> EXERCISE PROMPT: Search the material below for the string "InputValidationTests" and extract each line that has it.

> SOURCE RECORDS:
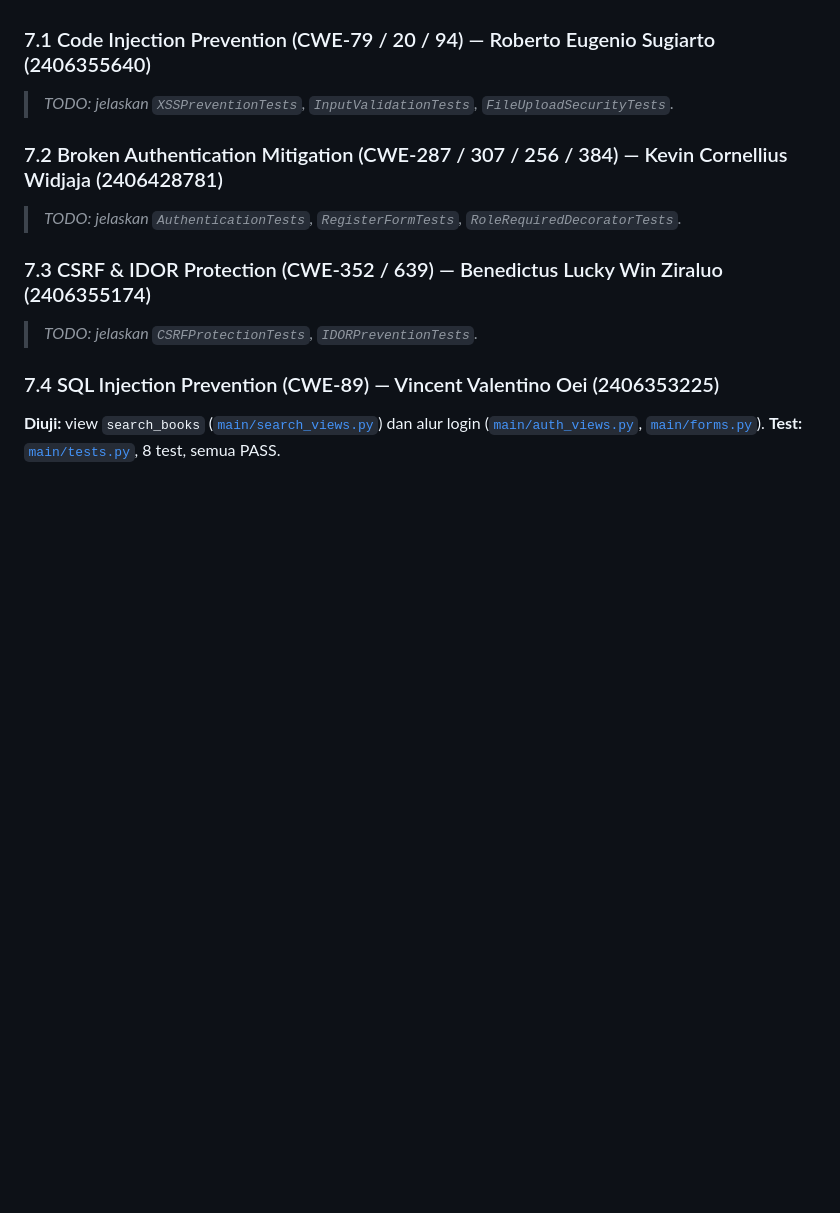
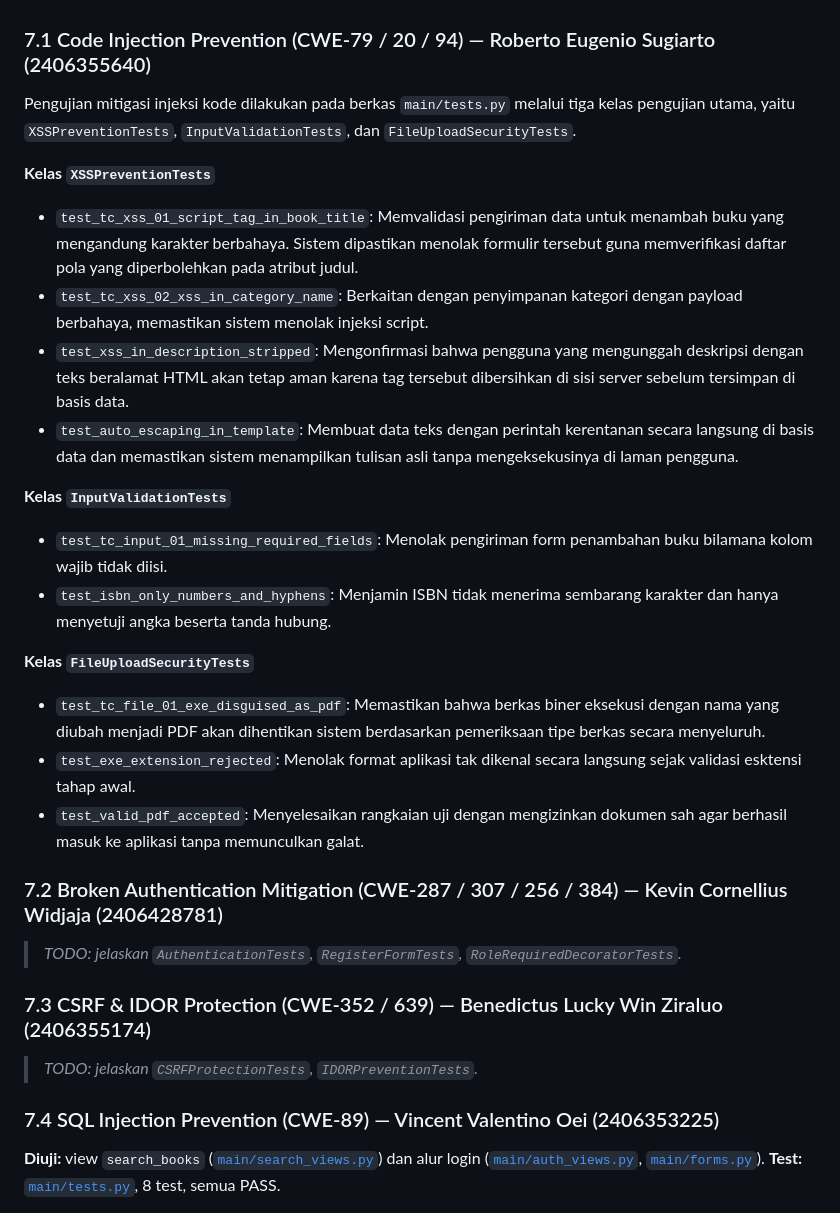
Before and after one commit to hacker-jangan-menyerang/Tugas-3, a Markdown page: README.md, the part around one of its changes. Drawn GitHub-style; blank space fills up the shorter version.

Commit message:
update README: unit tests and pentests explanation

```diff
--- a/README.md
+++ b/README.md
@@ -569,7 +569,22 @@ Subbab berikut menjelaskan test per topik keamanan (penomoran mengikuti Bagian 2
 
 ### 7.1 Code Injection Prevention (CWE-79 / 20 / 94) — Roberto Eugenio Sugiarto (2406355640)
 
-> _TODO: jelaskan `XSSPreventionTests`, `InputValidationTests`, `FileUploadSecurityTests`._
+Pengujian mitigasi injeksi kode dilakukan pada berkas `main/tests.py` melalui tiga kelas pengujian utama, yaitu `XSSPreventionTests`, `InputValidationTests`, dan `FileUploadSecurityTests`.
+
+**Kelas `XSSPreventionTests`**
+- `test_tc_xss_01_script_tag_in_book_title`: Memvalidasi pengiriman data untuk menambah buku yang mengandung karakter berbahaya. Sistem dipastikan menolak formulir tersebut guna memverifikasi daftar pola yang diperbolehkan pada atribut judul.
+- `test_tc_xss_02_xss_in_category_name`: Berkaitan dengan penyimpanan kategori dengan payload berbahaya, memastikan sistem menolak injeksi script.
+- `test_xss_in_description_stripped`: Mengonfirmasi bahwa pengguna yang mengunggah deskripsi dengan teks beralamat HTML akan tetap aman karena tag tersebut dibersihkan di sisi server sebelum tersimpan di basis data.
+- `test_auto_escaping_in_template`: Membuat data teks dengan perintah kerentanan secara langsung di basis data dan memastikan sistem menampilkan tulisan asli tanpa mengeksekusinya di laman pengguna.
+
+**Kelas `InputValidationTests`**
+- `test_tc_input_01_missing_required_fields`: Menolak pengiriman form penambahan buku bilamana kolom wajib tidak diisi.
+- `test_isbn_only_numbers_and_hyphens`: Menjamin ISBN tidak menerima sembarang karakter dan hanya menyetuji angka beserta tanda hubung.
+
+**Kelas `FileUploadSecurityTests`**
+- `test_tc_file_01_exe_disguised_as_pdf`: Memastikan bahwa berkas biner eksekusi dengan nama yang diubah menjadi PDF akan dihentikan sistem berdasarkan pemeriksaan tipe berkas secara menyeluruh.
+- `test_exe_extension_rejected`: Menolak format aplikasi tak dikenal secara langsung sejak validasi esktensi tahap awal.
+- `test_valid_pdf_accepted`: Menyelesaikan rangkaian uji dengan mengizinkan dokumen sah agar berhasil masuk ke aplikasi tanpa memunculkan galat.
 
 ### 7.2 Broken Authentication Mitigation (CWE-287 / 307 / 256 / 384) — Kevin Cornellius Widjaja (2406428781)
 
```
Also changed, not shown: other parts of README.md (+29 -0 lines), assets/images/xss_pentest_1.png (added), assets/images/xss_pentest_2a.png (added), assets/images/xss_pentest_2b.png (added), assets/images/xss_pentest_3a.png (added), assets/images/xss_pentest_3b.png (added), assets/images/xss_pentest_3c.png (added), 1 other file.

> EXERCISE SOLUTION:
-> _TODO: jelaskan `XSSPreventionTests`, `InputValidationTests`, `FileUploadSecurityTests`._
+Pengujian mitigasi injeksi kode dilakukan pada berkas `main/tests.py` melalui tiga kelas pengujian utama, yaitu `XSSPreventionTests`, `InputValidationTests`, dan `FileUploadSecurityTests`.
+**Kelas `InputValidationTests`**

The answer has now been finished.